Risk Based Inspections, or RBI for short: an approach that is attracting increasing interest on the Chemelot site, but also beyond. What does this method actually involve? And how can we apply it? Our colleagues from Engineering Solutions give us a look behind the scenes.
Identifying risks to predict failure
Ahmed Mhaoui is Materials & Corrosion/RBI Specialist at Engineering Solutions. He explains what RBI involves: “This method of optimizing inspection plans is intended exclusively for static equipment, such as pressure vessels, heat exchangers and pipes. By continuously inspecting and monitoring the condition of the applied material at the most critical locations, we can predict the risks of failure. We use this knowledge to optimize maintenance and inspection plans for the remaining lifespan of the installations. This increases the reliability and availability of the installations.”
Continuously measuring a factory on the Chemelot site, even during operation

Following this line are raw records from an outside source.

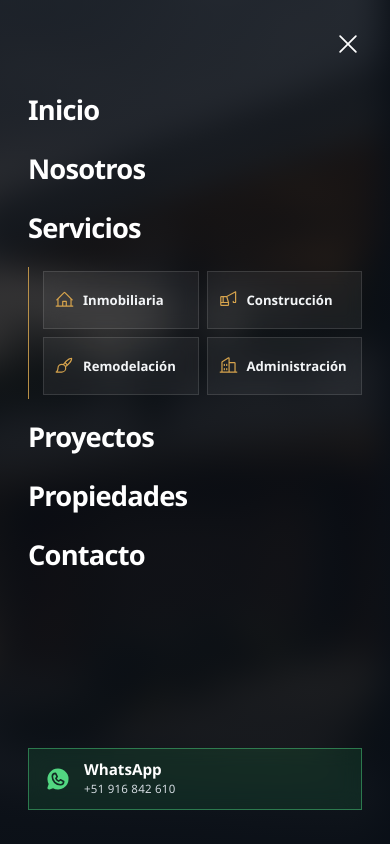
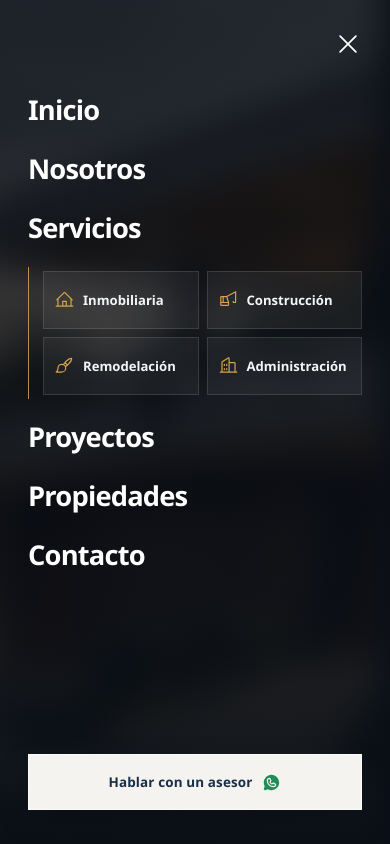
Before and after one commit to JohanMV/Grupo_CGL, a React (Vite) app: page / in a window 390 px wide. Both pictures are taken after a click on the button 360 px from the left and 31 px from the top of the page. Shown: the top 844 px of the page. Built offline with nearby package versions, Linux system fonts and the light colour scheme.

Commit message:
style: refine mobile advisor CTA

```diff
--- a/src/components/layout/Header.tsx
+++ b/src/components/layout/Header.tsx
@@ -91,8 +91,8 @@ export function Header() {
           <Link to="/proyectos">Proyectos</Link><Link to="/propiedades">Propiedades</Link><Link to="/contacto">Contacto</Link>
         </nav>
         <a className="mobile-whatsapp" href={`https://wa.me/${contactData.whatsappNumber}`} target="_blank" rel="noreferrer" onClick={() => setMobileOpen(false)}>
-          <WhatsappLogo size={26} weight="fill" aria-hidden="true" />
-          <span><strong>WhatsApp</strong><small>{contactData.phone}</small></span>
+          <span>Hablar con un asesor</span>
+          <WhatsappLogo size={19} weight="fill" aria-hidden="true" />
         </a>
       </div>
     </>
--- a/src/index.css
+++ b/src/index.css
@@ -96,12 +96,9 @@ p { color: #5e646b; line-height: 1.72; }
 .mobile-subnav a { min-height: 58px; display: flex; align-items: center; gap: 9px; padding: 10px 11px; color: #f3f5f7; border: 1px solid rgba(255,255,255,.12); background: rgba(255,255,255,.055); backdrop-filter: blur(8px); font-size: .82rem; font-weight: 600; line-height: 1.25; transition: color .25s ease, border-color .25s ease, background-color .25s ease, transform .25s ease; }
 .mobile-subnav a svg { flex: 0 0 auto; color: #d7a44d; }
 .mobile-subnav a:hover, .mobile-subnav a:focus-visible { color: #fff; border-color: rgba(215,164,77,.55); background: rgba(255,255,255,.1); transform: translateY(-1px); }
-.mobile-whatsapp { min-height: 62px; display: flex; align-items: center; gap: 13px; margin-top: auto; padding: 11px 16px; color: #fff; border: 1px solid rgba(75,211,126,.48); background: rgba(37,211,102,.11); backdrop-filter: blur(10px); transition: border-color .25s ease, background-color .25s ease, transform .25s ease; }
-.mobile-whatsapp > svg { flex: 0 0 auto; color: #52d681; }
-.mobile-whatsapp > span { display: flex; flex-direction: column; gap: 2px; }
-.mobile-whatsapp strong { font-size: .95rem; line-height: 1.2; }
-.mobile-whatsapp small { color: #d3dae0; font-size: .72rem; letter-spacing: .02em; }
-.mobile-whatsapp:hover, .mobile-whatsapp:focus-visible { border-color: rgba(82,214,129,.85); background: rgba(37,211,102,.18); transform: translateY(-1px); }
+.mobile-whatsapp { min-height: 56px; display: flex; align-items: center; justify-content: center; gap: 10px; margin-top: auto; padding: 12px 18px; color: #192e47; border: 1px solid rgba(255,255,255,.72); background: #f4f3ef; box-shadow: 0 12px 32px rgba(0,0,0,.18); font-size: .84rem; font-weight: 750; letter-spacing: .01em; transition: color .25s ease, background-color .25s ease, transform .25s ease; }
+.mobile-whatsapp > svg { flex: 0 0 auto; color: #218c58; }
+.mobile-whatsapp:hover, .mobile-whatsapp:focus-visible { color: #0e2138; background: #fff; transform: translateY(-2px); }
 
 @keyframes mega-menu-in {
   from { opacity: 0; transform: translateX(-50%) translateY(-8px) scale(.985); }
```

In order to be able to carry out continuous measurements, inspections are increasingly being carried out while the installation is in operation. “For example, we work with a specialist firm that investigates whether the material is showing cracks or becoming thinner,” says Ahmed. “They do this while the installation is in operation. Using special equipment, they can measure hot metal surfaces up to 400 degrees as standard, and in certain cases even higher. At the moment, these inspections are often still carried out by people, but eventually we will be using more and more sensors. As well as predictability, there is also much to be gained in terms of safety and the environment.”
Gaining new insights together
What makes RBI special is that the data from the inspections are discussed by an interdisciplinary team of experts. “If an installation component is made of iron, people with knowledge of that material will be involved in the discussions,” says Integrity Engineer Hennie Kanters. “But they will also include experts in production, process safety and inspections. By comparing all those angles, we can make some striking discoveries.”
Interest at Chemelot and beyond
In 2019, we started applying this method to some of the installations at the Chemelot site. “Our focus was primarily on the Turn Around in the spring of 2020,” Ahmed explains. “When the customer wanted to postpone it because of the coronavirus crisis, we were able to identify the risks at lightning speed, which showed that postponement was possible.” Since then, other customers at Chemelot have also shown an interest in using RBI, as has an international company outside of the site.